-- DATA SHOWN follows --

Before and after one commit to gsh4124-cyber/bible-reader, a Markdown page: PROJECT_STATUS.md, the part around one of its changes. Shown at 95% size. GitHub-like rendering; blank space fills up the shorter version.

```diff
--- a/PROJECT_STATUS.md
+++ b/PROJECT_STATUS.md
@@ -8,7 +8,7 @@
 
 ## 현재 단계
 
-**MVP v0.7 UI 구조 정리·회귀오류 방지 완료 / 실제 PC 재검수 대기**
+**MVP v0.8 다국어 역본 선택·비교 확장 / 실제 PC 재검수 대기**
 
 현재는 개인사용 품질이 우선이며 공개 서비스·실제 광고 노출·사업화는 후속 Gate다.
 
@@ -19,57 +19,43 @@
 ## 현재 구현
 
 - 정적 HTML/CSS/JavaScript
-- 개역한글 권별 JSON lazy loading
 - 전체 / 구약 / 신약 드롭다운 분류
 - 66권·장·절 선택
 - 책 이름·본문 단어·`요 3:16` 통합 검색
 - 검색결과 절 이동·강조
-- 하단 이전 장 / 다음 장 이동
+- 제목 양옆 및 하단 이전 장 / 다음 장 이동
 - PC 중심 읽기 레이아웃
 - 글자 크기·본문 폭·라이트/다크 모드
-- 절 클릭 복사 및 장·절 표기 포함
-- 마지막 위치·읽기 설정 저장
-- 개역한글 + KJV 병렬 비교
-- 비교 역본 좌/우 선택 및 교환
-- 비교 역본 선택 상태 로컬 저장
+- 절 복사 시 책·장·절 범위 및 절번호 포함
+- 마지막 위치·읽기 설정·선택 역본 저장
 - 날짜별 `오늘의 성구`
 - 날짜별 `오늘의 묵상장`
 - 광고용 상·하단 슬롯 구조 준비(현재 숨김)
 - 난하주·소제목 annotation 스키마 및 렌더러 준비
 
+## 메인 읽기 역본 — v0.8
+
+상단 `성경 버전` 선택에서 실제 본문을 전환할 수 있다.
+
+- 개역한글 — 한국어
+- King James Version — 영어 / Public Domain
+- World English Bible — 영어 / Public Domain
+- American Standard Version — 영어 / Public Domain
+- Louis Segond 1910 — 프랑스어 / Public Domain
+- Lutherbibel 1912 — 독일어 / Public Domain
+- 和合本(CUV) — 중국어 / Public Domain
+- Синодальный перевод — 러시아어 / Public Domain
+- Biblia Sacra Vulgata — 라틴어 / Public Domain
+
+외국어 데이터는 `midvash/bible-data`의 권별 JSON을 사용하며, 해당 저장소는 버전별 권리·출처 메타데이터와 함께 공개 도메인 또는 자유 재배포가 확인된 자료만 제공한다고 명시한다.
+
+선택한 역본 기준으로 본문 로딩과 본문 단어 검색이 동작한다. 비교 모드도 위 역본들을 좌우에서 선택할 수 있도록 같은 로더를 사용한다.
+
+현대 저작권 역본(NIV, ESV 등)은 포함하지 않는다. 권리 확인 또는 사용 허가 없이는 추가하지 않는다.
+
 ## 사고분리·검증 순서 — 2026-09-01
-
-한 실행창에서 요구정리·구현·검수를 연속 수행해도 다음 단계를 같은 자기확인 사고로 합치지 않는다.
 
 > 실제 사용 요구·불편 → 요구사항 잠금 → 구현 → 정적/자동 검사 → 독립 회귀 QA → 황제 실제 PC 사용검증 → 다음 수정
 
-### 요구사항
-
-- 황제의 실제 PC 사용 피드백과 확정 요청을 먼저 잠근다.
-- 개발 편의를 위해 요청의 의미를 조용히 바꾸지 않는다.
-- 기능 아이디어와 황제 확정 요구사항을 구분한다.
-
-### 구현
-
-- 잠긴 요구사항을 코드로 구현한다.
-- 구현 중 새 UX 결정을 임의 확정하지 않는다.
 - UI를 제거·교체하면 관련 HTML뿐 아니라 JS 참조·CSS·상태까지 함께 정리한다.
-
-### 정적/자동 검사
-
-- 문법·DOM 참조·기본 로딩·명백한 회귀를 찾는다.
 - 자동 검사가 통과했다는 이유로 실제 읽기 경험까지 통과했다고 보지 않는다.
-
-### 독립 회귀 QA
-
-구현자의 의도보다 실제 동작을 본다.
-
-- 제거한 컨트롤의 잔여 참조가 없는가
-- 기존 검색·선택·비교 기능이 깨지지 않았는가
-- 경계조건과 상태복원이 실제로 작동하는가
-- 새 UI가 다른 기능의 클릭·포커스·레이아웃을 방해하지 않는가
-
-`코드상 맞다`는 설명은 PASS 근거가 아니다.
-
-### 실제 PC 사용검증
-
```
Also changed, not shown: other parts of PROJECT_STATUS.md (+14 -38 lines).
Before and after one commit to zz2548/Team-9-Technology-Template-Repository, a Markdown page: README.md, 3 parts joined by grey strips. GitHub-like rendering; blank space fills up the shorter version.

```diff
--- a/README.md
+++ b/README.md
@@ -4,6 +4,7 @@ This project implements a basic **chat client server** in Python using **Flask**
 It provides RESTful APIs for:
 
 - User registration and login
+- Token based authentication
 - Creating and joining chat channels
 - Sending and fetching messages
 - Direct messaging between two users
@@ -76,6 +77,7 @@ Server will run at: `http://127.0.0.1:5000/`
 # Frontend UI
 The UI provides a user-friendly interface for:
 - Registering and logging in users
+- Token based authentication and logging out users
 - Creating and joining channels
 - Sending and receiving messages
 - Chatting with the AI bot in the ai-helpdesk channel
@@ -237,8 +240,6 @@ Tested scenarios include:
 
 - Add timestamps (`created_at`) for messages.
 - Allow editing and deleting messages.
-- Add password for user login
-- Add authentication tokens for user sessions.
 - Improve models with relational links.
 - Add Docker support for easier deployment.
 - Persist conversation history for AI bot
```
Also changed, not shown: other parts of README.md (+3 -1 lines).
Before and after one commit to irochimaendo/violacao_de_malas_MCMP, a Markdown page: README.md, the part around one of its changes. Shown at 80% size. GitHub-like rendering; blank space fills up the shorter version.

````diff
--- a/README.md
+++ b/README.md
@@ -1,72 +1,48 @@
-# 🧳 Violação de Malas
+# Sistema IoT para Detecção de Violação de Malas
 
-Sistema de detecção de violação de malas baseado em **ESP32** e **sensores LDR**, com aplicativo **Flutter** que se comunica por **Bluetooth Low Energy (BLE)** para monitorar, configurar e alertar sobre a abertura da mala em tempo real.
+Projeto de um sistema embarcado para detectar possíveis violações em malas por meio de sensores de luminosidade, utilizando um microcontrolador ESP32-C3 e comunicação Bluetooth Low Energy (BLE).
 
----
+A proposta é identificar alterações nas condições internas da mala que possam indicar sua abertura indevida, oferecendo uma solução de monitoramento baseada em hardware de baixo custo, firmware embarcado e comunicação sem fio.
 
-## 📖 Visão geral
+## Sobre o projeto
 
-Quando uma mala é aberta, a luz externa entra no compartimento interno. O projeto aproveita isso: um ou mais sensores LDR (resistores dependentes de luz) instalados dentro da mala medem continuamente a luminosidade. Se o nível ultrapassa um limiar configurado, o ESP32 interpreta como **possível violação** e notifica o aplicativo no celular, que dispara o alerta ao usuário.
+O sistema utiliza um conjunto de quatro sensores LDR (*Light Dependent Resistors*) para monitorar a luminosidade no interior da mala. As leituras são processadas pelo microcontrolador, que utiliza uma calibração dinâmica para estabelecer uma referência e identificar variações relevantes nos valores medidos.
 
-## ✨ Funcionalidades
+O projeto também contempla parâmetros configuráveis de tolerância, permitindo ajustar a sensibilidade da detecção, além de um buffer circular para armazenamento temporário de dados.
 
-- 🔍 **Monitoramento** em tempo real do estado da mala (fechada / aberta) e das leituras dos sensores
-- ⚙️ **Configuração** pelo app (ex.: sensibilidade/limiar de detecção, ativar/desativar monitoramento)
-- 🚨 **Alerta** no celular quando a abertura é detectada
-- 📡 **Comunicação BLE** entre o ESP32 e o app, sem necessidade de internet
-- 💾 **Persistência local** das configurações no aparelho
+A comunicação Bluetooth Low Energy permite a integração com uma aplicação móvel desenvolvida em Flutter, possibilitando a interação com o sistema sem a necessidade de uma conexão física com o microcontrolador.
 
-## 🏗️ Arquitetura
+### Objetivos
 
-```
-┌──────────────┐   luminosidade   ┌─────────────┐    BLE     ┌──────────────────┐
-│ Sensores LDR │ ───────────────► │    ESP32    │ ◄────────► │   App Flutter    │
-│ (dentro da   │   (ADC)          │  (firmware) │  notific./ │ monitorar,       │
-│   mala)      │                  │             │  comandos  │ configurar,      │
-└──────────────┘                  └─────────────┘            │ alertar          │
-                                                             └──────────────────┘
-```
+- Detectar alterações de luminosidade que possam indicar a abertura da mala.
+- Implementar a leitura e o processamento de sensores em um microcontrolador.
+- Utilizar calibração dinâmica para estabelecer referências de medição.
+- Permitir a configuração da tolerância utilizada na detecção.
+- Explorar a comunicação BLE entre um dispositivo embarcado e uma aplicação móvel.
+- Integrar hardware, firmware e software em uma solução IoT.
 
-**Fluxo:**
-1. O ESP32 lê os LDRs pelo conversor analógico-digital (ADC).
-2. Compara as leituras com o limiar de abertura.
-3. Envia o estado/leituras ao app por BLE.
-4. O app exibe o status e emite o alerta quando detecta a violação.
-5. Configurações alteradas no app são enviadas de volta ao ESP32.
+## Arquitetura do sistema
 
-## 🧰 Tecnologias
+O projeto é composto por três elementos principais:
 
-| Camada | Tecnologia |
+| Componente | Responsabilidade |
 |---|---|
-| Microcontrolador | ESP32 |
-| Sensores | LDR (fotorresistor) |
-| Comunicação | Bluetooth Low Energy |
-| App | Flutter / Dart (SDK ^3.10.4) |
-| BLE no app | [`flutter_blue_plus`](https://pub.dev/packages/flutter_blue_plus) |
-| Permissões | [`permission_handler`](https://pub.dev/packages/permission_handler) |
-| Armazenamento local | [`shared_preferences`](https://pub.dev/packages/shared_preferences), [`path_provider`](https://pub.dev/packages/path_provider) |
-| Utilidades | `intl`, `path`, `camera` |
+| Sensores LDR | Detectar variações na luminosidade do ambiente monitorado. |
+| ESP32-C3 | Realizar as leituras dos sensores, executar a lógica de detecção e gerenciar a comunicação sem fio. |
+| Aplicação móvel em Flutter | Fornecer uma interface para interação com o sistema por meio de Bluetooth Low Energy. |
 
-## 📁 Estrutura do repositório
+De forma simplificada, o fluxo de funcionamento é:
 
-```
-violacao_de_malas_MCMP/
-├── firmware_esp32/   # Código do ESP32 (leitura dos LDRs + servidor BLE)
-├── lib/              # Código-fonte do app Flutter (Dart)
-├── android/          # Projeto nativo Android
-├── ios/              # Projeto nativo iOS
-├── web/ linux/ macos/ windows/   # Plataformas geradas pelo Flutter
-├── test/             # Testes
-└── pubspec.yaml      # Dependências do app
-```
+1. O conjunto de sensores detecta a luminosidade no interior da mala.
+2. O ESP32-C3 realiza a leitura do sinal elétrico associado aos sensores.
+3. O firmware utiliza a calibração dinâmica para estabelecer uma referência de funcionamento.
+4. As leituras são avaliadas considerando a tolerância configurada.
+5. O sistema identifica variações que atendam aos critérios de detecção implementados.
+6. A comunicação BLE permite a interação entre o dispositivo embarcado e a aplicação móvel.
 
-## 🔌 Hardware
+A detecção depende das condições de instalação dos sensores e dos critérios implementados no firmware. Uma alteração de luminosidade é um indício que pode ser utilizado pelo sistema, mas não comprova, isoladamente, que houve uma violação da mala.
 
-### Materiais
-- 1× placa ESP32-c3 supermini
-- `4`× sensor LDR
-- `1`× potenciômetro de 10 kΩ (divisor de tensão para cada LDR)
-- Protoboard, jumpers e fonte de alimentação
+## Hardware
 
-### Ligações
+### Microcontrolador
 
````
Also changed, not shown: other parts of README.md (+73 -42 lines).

-- DATA SHOWN concluded --

DESCRIPTION OF THE TASK: Once you find the string "users" in a line of the records, copy that line.

ANSWER BELOW:
 - Direct messaging between two users
 - Registering and logging in users
+- Token based authentication and logging out users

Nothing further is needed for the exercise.